Information provided
%%

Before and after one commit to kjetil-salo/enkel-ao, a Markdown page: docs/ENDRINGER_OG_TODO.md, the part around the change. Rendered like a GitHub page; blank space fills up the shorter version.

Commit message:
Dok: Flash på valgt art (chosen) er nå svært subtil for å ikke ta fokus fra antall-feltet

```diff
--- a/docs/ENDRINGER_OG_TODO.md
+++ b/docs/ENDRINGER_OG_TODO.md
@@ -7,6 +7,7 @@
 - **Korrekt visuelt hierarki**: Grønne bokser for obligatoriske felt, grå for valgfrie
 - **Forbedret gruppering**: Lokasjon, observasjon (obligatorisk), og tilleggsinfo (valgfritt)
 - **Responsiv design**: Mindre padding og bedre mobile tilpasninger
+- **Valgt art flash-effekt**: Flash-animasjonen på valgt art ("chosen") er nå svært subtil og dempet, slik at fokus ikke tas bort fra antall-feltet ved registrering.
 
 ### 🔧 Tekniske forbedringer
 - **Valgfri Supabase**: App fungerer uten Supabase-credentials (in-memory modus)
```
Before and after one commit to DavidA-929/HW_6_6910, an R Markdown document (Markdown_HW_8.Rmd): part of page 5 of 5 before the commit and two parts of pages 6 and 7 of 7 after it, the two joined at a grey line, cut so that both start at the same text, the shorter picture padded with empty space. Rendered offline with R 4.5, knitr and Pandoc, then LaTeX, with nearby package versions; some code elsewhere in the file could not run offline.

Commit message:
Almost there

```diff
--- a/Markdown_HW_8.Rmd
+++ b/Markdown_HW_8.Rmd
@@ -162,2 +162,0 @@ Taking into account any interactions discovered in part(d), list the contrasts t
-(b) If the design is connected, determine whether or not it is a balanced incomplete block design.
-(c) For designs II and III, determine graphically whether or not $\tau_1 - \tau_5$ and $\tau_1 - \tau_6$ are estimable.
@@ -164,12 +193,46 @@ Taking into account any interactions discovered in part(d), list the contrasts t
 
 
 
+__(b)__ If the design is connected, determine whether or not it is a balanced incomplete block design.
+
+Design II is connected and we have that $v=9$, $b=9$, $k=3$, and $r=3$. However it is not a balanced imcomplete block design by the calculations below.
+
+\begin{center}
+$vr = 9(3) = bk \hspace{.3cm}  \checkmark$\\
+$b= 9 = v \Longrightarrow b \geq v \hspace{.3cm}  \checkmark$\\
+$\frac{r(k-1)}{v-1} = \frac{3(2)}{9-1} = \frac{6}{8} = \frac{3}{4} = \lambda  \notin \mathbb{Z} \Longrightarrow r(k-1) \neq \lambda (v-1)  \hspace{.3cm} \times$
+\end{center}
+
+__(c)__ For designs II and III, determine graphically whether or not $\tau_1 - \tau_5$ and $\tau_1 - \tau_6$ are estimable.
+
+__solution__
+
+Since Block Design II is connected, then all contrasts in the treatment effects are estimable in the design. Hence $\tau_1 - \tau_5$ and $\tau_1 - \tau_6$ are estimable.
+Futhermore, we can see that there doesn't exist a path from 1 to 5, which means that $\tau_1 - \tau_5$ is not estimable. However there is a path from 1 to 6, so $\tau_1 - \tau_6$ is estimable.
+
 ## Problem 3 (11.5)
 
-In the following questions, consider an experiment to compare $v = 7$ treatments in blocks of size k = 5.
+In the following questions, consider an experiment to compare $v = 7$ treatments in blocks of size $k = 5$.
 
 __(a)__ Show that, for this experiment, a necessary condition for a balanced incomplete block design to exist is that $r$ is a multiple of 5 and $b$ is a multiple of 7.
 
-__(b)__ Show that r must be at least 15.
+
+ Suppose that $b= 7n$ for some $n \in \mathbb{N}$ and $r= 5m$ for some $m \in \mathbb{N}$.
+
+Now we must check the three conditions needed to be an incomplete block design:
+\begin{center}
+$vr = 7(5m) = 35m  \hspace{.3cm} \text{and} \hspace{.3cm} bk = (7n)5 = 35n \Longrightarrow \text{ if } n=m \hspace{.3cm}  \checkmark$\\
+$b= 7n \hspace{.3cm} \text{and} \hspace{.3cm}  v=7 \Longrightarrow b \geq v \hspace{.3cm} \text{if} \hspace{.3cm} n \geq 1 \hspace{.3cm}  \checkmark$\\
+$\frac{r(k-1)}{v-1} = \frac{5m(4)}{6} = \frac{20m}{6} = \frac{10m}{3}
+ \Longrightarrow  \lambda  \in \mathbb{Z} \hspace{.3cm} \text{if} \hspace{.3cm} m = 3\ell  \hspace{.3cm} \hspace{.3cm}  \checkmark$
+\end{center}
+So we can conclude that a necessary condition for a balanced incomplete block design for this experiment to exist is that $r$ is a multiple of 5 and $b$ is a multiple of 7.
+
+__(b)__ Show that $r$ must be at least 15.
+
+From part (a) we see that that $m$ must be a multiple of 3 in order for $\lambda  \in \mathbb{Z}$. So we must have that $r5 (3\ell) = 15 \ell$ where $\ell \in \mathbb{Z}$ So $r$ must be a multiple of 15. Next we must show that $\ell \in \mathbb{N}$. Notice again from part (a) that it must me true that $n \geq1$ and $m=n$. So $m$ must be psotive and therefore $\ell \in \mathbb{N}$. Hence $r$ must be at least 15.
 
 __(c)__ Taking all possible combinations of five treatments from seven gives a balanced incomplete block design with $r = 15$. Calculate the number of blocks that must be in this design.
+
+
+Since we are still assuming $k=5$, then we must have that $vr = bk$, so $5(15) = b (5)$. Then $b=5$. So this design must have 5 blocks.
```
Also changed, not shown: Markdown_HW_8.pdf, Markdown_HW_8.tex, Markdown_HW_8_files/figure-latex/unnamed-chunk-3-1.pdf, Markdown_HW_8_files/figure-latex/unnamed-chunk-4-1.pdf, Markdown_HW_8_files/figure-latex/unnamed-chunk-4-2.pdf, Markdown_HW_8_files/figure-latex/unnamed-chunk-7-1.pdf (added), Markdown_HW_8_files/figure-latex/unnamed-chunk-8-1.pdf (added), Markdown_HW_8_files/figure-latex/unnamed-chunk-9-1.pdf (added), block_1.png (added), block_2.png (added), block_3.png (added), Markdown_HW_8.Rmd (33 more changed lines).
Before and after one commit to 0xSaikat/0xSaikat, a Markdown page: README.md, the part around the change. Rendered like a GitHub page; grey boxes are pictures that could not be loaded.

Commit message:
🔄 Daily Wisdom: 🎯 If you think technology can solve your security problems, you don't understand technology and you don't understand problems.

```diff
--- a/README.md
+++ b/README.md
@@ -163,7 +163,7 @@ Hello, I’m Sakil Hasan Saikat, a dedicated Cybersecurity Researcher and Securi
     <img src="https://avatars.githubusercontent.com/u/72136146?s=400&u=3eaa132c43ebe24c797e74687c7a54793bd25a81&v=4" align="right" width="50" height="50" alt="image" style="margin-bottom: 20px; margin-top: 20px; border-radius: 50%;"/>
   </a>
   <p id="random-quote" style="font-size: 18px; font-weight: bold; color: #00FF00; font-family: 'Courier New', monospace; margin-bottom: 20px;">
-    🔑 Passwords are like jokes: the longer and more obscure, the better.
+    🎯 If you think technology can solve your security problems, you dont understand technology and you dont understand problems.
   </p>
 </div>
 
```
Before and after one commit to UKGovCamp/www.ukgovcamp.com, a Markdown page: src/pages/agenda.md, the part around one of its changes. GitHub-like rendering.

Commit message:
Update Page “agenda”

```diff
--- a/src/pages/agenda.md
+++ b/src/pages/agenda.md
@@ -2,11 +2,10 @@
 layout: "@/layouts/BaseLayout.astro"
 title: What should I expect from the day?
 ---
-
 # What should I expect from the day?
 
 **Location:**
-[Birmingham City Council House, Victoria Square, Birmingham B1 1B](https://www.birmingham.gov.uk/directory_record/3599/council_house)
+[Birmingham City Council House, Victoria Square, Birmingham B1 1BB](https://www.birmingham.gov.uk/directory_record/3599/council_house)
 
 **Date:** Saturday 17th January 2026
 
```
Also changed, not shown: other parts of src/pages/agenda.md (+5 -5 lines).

%%

What the exercise asks
Review the entries above and return every line where "from" appears.

Exercise answer
+Futhermore, we can see that there doesn't exist a path from 1 to 5, which means that $\tau_1 - \tau_5$ is not estimable. However there is a path from 1 to 6, so $\tau_1 - \tau_6$ is estimable.
+From part (a) we see that that $m$ must be a multiple of 3 in order for $\lambda  \in \mathbb{Z}$. So we must have that $r5 (3\ell) = 15 \ell$ where $\ell \in \mathbb{Z}$ So $r$ must be a multiple of 15. Next we must show that $\ell \in \mathbb{N}$. Notice again from part (a) that it must me true that $n \geq1$ and $m=n$. So $m$ must be psotive and therefore $\ell \in \mathbb{N}$. Hence $r$ must be at least 15.
 __(c)__ Taking all possible combinations of five treatments from seven gives a balanced incomplete block design with $r = 15$. Calculate the number of blocks that must be in this design.
 title: What should I expect from the day?
 # What should I expect from the day?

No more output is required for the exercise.